On Tuesday, the Obama administration’s top computer security official, Howard A. Schmidt, and Aneesh Chopra, the country’s CTO, announced that the Department of Homeland Security, NIST and the Financial Services Sector Coordinating Council had signed a memorandum of understanding that describes a framework under which the three groups can cooperate on security research and development projects. The MOU, which lasts for five years, does not provide any funding for the research projects, but instead lays out the terms under which the organizations can work together.
The agreement specifically calls for:
- Coordinating the design, delivery and deployment of innovative cybersecurity technology and processes.
- Sharing ideas and concepts for better cybersecurity, including improved effectiveness and enhanced efficiency.
Perhaps most significantly, NIST, the DHS Science and Technology Directorate and the FSSCC will work together on developing network test beds for research and development. This shared infrastructure will enable the organizations to perform live tests of emerging technologies.
“This agreement will accelerate the deployment of network testbeds for
specific use cases that strengthen the resiliency, security, integrity,
and usability of financial services and other critical infrastructures’
functions, processes, and people by:
Facilitating coordination and cooperation among Federal agencies and
the financial services sector in the development and delivery of
innovative cybersecurity technologies and processes; and
Establishing clear processes for the implementation of specific use cases.
The strengths of this partnership lie in the unique capabilities of its members,” Schmidt and Chopra said in a blog post announcing the MOU.
The FSSCC is an industry group that works to aid banks and other financial services institutions in both physical and information security.
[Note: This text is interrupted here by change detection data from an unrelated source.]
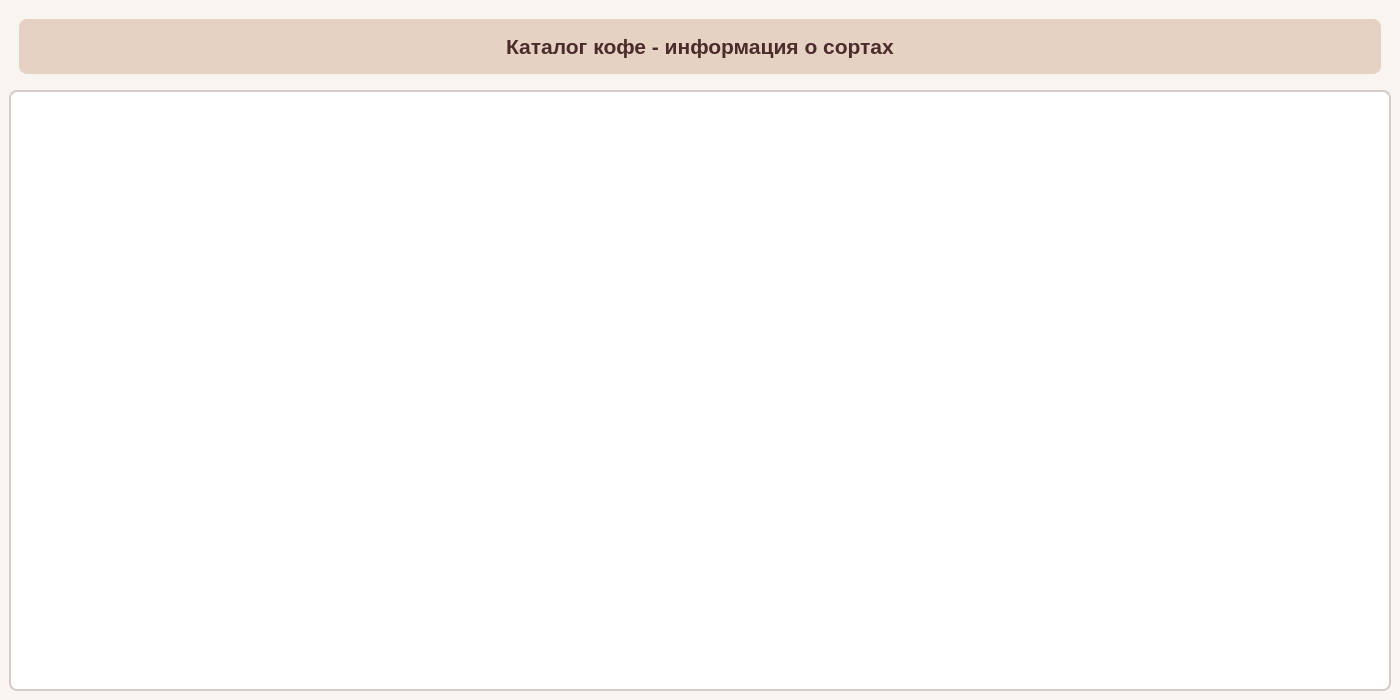
Old version of the form main.ui in the repository bbjkh56jmp-ai/Mosckva-Zhirnow.
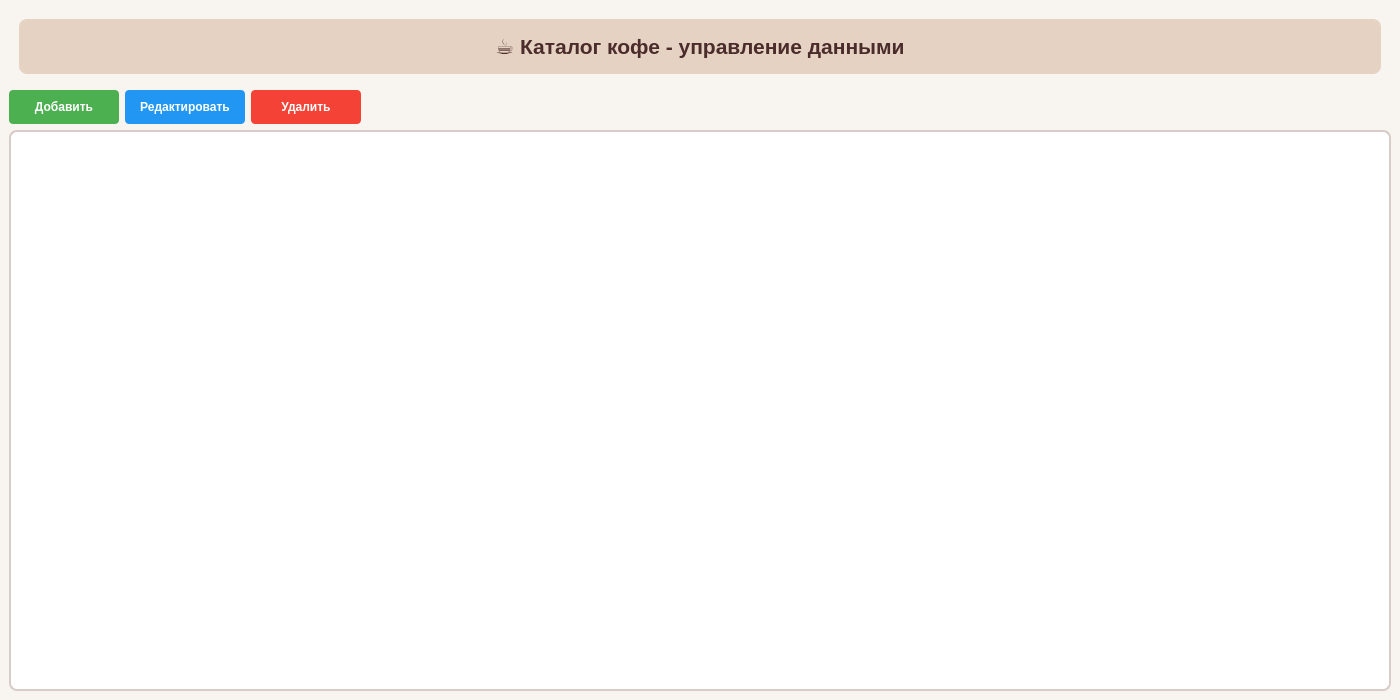
New version of the form.

Diff of the .ui file:
```diff
--- a/main.ui
+++ b/main.ui
@@ -47,6 +47,28 @@
     border: 1px solid #5d4037;
     font-weight: bold;
     font-size: 12px;
+}
+QPushButton {
+    padding: 10px 15px;
+    border: none;
+    border-radius: 4px;
+    font-weight: bold;
+    min-width: 80px;
+}
+QPushButton#addButton {
+    background-color: #4caf50;
+    color: white;
+}
+QPushButton#editButton {
+    background-color: #2196f3;
+    color: white;
+}
+QPushButton#deleteButton {
+    background-color: #f44336;
+    color: white;
+}
+QPushButton:hover {
+    opacity: 0.9;
 }</string>
   </property>
   <widget class="QWidget" name="centralwidget">
@@ -61,13 +83,51 @@
        </font>
       </property>
       <property name="text">
-       <string>Каталог кофе - информация о сортах</string>
+       <string>☕ Каталог кофе - управление данными</string>
       </property>
       <property name="alignment">
        <set>Qt::AlignmentFlag::AlignCenter</set>
       </property>
      </widget>
     </item>
+    <item>
+     <layout class="QHBoxLayout" name="buttonLayout">
+      <item>
+       <widget class="QPushButton" name="addButton">
+        <property name="text">
+         <string>Добавить</string>
+        </property>
+       </widget>
+      </item>
+      <item>
+       <widget class="QPushButton" name="editButton">
+        <property name="text">
+         <string>Редактировать</string>
+        </property>
+       </widget>
+      </item>
+      <item>
+       <widget class="QPushButton" name="deleteButton">
+        <property name="text">
+         <string>Удалить</string>
+        </property>
+       </widget>
+      </item>
+      <item>
+       <spacer name="horizontalSpacer">
+        <property name="orientation">
+         <enum>Qt::Orientation::Horizontal</enum>
+        </property>
+        <property name="sizeHint" stdset="0">
+         <size>
+          <width>40</width>
+          <height>20</height>
+         </size>
+        </property>
+       </spacer>
+      </item>
+     </layout>
+    </item>
     <item>
      <widget class="QTableWidget" name="tableWidget">
       <property name="editTriggers">
@@ -77,7 +137,7 @@
        <enum>QAbstractItemView::SelectionBehavior::SelectRows</enum>
       </property>
       <property name="sortingEnabled">
-       <bool>true</bool>
+       <bool>false</bool>
       </property>
       <property name="cornerButtonEnabled">
        <bool>false</bool>
```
Partnerships between government agencies and private industry on security research and development and information sharing have been legion in the years since 9/11, but the results have been decidedly mixed. Many in private industry have said that the information sharing efforts have been a one-way street, with no data coming back from Washington on threats and new technologies to address them.